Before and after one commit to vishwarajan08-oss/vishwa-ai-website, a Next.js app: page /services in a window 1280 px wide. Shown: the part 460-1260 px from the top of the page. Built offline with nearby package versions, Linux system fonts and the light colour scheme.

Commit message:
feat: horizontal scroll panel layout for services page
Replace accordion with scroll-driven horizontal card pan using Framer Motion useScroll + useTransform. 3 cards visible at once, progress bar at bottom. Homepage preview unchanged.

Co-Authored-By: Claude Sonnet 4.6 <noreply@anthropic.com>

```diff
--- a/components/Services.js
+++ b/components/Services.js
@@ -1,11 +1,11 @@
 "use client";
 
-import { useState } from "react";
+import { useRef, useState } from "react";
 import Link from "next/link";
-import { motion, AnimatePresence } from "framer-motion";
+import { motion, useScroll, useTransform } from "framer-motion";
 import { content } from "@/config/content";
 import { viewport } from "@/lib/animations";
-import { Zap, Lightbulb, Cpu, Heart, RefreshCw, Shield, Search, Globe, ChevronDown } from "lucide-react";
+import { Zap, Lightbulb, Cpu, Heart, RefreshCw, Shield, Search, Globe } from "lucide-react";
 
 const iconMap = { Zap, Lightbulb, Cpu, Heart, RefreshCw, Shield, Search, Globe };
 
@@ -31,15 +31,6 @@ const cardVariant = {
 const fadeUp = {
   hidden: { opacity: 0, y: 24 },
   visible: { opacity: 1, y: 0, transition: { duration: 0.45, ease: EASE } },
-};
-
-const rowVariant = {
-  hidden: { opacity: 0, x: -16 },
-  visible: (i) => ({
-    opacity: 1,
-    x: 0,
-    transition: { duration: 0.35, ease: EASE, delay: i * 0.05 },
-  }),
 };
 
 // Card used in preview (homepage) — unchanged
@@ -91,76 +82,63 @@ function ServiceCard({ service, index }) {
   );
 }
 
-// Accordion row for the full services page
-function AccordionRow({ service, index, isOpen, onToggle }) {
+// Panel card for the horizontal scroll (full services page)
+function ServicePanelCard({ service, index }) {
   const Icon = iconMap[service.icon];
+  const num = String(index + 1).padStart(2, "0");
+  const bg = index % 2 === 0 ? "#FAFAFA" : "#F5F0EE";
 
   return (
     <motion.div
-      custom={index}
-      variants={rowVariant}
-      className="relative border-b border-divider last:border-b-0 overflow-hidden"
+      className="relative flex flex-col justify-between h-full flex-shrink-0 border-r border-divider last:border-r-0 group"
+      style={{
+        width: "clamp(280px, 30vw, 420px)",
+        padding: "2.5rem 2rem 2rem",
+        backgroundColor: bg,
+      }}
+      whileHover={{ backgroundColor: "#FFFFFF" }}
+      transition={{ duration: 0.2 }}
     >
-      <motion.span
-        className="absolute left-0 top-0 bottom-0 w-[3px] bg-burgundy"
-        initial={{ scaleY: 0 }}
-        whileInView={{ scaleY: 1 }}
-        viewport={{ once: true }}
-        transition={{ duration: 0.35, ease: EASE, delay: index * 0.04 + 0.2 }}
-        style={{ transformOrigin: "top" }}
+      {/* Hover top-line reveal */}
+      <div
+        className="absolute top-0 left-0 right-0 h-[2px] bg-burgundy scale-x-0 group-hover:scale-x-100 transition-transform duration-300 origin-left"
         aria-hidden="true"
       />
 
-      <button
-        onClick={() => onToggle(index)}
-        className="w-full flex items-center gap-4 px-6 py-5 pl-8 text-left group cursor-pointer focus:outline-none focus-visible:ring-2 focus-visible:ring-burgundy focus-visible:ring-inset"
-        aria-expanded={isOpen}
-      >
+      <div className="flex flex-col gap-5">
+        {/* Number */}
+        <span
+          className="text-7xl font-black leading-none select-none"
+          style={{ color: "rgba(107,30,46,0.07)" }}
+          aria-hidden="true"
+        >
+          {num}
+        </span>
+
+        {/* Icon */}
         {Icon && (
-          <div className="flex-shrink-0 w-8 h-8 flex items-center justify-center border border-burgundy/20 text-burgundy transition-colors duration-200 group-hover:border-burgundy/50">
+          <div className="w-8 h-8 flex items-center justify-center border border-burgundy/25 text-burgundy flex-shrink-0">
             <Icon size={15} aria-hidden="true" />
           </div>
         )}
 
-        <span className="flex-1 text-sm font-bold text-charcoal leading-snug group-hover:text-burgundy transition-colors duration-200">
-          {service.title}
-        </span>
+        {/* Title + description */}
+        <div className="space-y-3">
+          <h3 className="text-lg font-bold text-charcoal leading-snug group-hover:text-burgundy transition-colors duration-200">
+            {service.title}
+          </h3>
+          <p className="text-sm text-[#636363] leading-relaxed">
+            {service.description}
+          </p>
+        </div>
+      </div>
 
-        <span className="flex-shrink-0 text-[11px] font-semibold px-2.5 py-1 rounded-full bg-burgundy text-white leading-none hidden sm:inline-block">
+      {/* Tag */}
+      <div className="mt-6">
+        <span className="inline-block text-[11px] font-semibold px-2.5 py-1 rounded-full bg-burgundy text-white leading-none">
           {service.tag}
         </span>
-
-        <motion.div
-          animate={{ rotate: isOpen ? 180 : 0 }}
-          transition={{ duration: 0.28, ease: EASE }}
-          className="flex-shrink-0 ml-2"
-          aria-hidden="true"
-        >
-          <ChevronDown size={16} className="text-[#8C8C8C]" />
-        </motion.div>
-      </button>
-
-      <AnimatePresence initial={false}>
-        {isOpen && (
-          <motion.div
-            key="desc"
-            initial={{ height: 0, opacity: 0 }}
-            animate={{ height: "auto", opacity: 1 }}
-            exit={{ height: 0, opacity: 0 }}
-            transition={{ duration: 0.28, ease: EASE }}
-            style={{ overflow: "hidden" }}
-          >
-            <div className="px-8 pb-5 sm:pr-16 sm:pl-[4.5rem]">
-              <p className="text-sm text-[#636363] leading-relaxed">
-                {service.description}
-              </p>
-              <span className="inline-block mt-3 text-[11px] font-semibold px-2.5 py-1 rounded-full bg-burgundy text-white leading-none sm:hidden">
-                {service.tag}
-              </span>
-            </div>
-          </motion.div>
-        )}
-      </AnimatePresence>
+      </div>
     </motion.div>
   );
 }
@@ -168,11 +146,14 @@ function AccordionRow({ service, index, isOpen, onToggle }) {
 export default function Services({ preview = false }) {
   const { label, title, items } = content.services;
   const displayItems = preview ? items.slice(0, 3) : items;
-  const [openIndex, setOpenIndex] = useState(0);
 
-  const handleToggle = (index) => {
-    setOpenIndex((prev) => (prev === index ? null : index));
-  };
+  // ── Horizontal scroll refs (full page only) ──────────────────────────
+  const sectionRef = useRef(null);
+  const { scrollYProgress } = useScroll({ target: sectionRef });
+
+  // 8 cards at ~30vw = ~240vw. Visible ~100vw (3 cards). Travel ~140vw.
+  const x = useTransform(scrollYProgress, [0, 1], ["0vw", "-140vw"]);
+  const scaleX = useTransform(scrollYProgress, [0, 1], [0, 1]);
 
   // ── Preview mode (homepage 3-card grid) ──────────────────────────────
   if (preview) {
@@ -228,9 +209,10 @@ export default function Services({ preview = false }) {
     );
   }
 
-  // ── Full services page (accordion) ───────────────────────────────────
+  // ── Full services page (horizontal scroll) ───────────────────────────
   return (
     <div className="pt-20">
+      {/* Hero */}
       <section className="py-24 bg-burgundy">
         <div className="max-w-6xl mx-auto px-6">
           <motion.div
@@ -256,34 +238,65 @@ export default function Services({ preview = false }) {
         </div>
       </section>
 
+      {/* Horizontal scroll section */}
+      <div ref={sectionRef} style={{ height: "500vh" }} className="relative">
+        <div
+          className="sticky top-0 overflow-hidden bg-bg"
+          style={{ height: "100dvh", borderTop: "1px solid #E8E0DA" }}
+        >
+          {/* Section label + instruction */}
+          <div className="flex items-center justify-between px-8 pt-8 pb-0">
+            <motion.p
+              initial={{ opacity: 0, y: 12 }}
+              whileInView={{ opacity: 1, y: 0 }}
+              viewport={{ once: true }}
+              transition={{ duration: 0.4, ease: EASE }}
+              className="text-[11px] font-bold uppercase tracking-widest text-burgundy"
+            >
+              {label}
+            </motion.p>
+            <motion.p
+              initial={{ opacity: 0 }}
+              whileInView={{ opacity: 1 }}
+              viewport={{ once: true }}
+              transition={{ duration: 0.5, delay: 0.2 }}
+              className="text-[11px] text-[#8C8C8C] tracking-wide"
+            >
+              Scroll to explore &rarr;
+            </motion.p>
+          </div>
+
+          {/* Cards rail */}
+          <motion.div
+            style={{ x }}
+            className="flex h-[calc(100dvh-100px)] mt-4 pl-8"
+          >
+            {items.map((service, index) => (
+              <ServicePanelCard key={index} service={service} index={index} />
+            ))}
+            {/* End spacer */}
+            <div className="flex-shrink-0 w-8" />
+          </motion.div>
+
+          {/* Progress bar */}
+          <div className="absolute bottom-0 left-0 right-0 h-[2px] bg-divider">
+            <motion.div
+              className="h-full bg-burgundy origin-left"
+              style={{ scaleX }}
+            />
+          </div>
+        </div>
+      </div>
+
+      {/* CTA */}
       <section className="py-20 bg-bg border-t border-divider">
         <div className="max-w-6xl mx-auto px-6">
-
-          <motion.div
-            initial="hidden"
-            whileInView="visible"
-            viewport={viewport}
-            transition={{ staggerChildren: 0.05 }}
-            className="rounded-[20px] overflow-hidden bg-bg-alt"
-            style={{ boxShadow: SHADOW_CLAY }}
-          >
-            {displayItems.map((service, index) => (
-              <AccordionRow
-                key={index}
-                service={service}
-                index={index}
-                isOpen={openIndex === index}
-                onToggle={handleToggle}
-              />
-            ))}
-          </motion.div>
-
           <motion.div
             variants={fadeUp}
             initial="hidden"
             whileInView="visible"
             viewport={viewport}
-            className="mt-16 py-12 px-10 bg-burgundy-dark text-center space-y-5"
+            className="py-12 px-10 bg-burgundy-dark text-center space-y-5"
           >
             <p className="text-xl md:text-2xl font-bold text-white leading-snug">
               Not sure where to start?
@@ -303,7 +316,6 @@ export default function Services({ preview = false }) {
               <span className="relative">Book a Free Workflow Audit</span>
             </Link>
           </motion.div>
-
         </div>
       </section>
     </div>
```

- - -

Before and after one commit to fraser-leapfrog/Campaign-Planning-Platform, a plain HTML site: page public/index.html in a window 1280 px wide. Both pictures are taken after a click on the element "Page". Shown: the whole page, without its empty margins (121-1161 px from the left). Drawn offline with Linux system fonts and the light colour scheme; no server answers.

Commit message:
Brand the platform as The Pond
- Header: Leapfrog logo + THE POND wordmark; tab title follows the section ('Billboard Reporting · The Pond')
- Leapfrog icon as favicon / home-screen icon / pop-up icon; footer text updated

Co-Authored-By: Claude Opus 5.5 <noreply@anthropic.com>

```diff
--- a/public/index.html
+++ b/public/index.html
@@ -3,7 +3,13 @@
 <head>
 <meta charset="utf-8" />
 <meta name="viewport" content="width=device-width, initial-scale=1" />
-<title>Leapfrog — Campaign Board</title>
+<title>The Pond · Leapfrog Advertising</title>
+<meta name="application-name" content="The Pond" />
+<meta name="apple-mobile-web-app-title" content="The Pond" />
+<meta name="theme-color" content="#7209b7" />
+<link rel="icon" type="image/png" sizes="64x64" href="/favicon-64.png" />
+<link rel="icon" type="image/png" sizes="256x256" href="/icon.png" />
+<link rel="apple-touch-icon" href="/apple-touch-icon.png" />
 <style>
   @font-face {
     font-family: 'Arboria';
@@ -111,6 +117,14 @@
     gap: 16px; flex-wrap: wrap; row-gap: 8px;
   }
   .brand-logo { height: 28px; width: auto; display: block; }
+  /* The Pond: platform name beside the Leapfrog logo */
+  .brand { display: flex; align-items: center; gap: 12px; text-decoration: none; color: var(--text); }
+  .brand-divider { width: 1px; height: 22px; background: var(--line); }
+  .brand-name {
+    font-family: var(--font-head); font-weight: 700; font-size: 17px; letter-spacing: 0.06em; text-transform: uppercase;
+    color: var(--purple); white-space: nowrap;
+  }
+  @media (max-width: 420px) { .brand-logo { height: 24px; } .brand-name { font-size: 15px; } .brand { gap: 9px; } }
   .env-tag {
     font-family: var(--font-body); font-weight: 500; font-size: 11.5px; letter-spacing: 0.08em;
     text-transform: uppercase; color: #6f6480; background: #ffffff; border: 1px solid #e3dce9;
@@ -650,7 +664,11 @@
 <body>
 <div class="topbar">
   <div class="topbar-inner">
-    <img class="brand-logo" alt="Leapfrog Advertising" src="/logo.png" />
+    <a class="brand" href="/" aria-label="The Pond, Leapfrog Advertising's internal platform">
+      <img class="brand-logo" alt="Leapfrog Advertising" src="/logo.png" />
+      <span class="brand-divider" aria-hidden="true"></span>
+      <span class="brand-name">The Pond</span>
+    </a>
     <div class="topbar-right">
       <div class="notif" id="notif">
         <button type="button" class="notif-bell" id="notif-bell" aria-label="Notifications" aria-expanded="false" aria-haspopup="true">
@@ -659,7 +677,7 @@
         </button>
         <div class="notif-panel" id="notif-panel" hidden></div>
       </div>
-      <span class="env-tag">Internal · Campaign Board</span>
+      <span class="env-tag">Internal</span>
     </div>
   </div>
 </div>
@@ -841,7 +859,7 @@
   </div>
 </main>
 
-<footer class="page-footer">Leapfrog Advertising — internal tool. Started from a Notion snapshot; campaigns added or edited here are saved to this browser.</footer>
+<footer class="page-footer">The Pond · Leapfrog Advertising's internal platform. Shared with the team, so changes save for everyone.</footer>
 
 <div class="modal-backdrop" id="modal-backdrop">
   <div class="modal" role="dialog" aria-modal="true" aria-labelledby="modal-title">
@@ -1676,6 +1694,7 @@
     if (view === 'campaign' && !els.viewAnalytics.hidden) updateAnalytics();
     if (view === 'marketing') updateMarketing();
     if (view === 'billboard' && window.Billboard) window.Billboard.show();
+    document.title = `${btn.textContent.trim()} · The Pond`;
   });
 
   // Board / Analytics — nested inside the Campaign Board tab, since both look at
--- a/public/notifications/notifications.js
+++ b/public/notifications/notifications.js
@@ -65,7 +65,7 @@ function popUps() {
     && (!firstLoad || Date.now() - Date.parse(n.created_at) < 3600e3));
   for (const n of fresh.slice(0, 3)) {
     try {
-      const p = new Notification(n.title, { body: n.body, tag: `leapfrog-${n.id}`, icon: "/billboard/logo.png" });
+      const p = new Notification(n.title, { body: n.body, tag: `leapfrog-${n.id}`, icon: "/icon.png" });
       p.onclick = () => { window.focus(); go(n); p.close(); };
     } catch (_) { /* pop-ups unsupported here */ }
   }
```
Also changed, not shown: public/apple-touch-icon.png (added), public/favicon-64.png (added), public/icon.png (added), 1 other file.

- - -

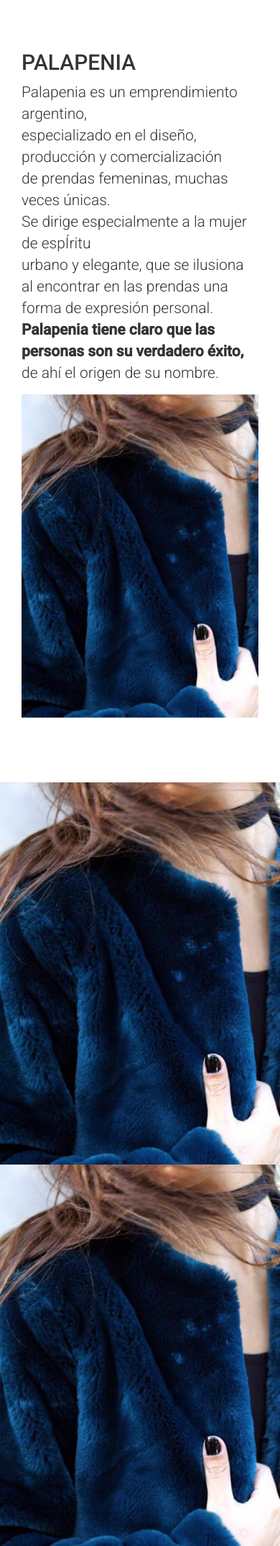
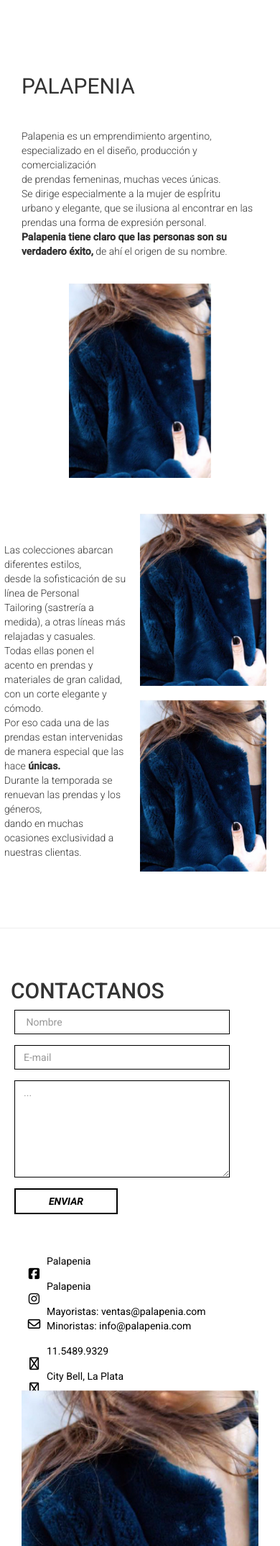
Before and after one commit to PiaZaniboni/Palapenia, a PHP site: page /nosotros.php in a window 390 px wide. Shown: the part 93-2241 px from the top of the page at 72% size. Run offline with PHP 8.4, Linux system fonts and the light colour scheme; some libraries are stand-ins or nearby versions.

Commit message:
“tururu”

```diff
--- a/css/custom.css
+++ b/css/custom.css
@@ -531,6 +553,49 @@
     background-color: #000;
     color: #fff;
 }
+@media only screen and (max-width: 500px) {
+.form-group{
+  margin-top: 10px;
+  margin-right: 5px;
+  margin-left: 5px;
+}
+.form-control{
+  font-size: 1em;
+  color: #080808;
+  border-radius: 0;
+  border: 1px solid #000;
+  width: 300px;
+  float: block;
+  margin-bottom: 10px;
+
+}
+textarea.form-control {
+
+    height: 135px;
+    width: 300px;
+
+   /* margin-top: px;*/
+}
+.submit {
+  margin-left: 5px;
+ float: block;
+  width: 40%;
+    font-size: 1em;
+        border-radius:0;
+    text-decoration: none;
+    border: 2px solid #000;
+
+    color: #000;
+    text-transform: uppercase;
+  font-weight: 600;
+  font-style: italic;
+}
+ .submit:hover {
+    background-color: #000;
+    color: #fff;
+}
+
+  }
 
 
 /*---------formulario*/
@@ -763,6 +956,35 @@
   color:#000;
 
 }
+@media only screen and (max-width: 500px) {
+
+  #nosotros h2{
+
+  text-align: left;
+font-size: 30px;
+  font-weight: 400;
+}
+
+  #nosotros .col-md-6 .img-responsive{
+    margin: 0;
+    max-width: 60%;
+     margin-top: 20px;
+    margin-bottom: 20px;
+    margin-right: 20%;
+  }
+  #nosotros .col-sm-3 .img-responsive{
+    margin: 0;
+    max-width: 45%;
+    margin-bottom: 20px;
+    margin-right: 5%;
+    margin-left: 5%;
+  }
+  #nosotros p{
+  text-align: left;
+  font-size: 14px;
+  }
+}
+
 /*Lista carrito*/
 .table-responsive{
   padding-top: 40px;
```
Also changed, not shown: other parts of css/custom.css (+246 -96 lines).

- - -

EXERCISE DIRECTIONS: Copy all lines of the records that have the string "opacity" in them.

EXPECTED OUTPUT:
   hidden: { opacity: 0, y: 24 },
   visible: { opacity: 1, y: 0, transition: { duration: 0.45, ease: EASE } },
-  hidden: { opacity: 0, x: -16 },
-    opacity: 1,
-            initial={{ height: 0, opacity: 0 }}
-            animate={{ height: "auto", opacity: 1 }}
-            exit={{ height: 0, opacity: 0 }}
+              initial={{ opacity: 0, y: 12 }}
+              whileInView={{ opacity: 1, y: 0 }}
+              initial={{ opacity: 0 }}
+              whileInView={{ opacity: 1 }}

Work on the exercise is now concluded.